● **WHAT THE EXERCISE ASKS**: Would you print the records below word for word, without the pictures?

::: RECORDS SHOWN

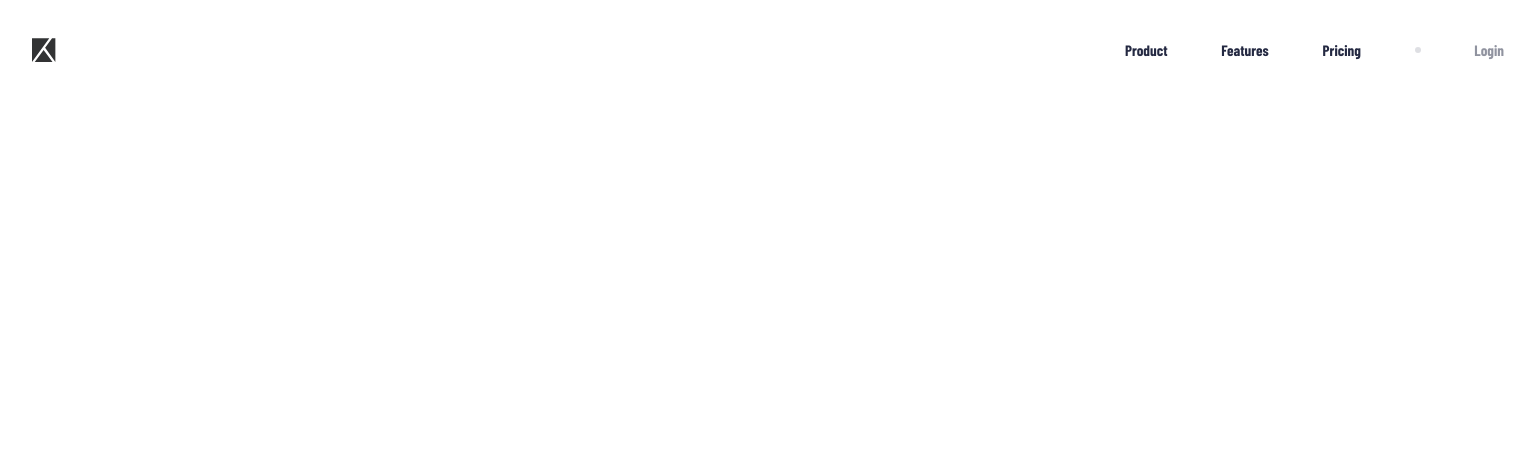
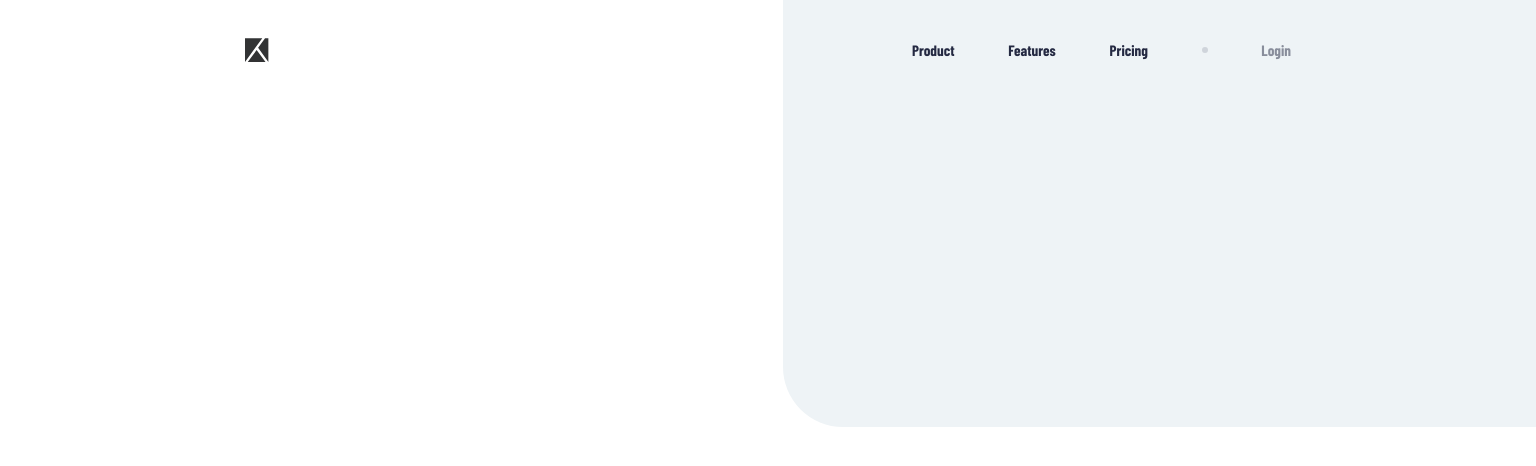
Before and after one commit to acmahaja/project-tracking-intro-component, a Next.js app: page / in a window 1536 px wide. Shown: the top 466 px of the page. Built offline with nearby package versions, Linux system fonts and the light colour scheme.

Commit message:
Added responsive navbar and rectangle

```diff
--- a/src/pages/index.js
+++ b/src/pages/index.js
@@ -1,7 +1,6 @@
 import Head from 'next/head'
-import {main} from '@/styles/Home.module.css'
+import {main, rectangle} from '@/styles/Home.module.css'
 import Navbar from '@/components/Navbar'
-import { useState } from "react";
 
 export default function Home() {
 
@@ -13,6 +12,7 @@ export default function Home() {
         <link rel="icon" href="/favicon-32x32.png" />
       </Head>
       <main className={main}>
+        <div className={rectangle}></div>
         <Navbar />
       </main>
     </>
--- a/src/styles/Home.module.css
+++ b/src/styles/Home.module.css
@@ -1,4 +1,47 @@
 .main {
   width: 100%;
   height: 100%;
+  display: flex;
+  flex-direction: column;
+  align-items: center;
 }
+
+.rectangle{
+  height: 425px;
+  width: calc(50%);
+
+  background: hsla(204, 32%, 95%, 1);
+
+  position: absolute;
+  z-index: -1;
+
+  border-radius: 0px 0px 0px 60px;
+  right: -15px;
+}
+
+@media only screen and (min-width: 650px) {
+
+  .rectangle{
+    height: 427px;
+    width: calc(50% - 14px);
+
+    border-radius: 0px 0px 0px 60px;
+    right: -15px;
+  }
+
+}
+
+@media only screen and (min-width: 1440px) {
+  .main {
+    width: 1440px;
+  }
+
+  .rectangle{
+    height: 427px;
+    width: calc(50%);
+
+    border-radius: 0px 0px 0px 60px;
+    right: -15px;
+  }
+
+}
--- a/src/styles/Navbar.module.css
+++ b/src/styles/Navbar.module.css
@@ -1,8 +1,11 @@
 .navbar {
   width: 100%;
+  max-width: 1110px;
   height: fit-content;
   padding: 38px 32px 0px 32px;
   box-sizing: border-box;
+
+
 
   display: flex;
   flex-direction: row;
--- a/src/styles/globals.css
+++ b/src/styles/globals.css
@@ -21,6 +21,8 @@ html, body, #__next{
   font-family: 'Barlow Condensed', sans-serif;
 }
 
-html {
-
+#__next {
+  display: flex;
+  flex-direction: row;
+  justify-content: center;
 }
```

::::::

● **YOUR SOLUTION**:
Before and after one commit to acmahaja/project-tracking-intro-component, a Next.js app: page / in a window 1536 px wide. Shown: the top 466 px of the page. Built offline with nearby package versions, Linux system fonts and the light colour scheme.

Commit message:
Added responsive navbar and rectangle

```diff
--- a/src/pages/index.js
+++ b/src/pages/index.js
@@ -1,7 +1,6 @@
 import Head from 'next/head'
-import {main} from '@/styles/Home.module.css'
+import {main, rectangle} from '@/styles/Home.module.css'
 import Navbar from '@/components/Navbar'
-import { useState } from "react";
 
 export default function Home() {
 
@@ -13,6 +12,7 @@ export default function Home() {
         <link rel="icon" href="/favicon-32x32.png" />
       </Head>
       <main className={main}>
+        <div className={rectangle}></div>
         <Navbar />
       </main>
     </>
--- a/src/styles/Home.module.css
+++ b/src/styles/Home.module.css
@@ -1,4 +1,47 @@
 .main {
   width: 100%;
   height: 100%;
+  display: flex;
+  flex-direction: column;
+  align-items: center;
 }
+
+.rectangle{
+  height: 425px;
+  width: calc(50%);
+
+  background: hsla(204, 32%, 95%, 1);
+
+  position: absolute;
+  z-index: -1;
+
+  border-radius: 0px 0px 0px 60px;
+  right: -15px;
+}
+
+@media only screen and (min-width: 650px) {
+
+  .rectangle{
+    height: 427px;
+    width: calc(50% - 14px);
+
+    border-radius: 0px 0px 0px 60px;
+    right: -15px;
+  }
+
+}
+
+@media only screen and (min-width: 1440px) {
+  .main {
+    width: 1440px;
+  }
+
+  .rectangle{
+    height: 427px;
+    width: calc(50%);
+
+    border-radius: 0px 0px 0px 60px;
+    right: -15px;
+  }
+
+}
--- a/src/styles/Navbar.module.css
+++ b/src/styles/Navbar.module.css
@@ -1,8 +1,11 @@
 .navbar {
   width: 100%;
+  max-width: 1110px;
   height: fit-content;
   padding: 38px 32px 0px 32px;
   box-sizing: border-box;
+
+
 
   display: flex;
   flex-direction: row;
--- a/src/styles/globals.css
+++ b/src/styles/globals.css
@@ -21,6 +21,8 @@ html, body, #__next{
   font-family: 'Barlow Condensed', sans-serif;
 }
 
-html {
-
+#__next {
+  display: flex;
+  flex-direction: row;
+  justify-content: center;
 }
```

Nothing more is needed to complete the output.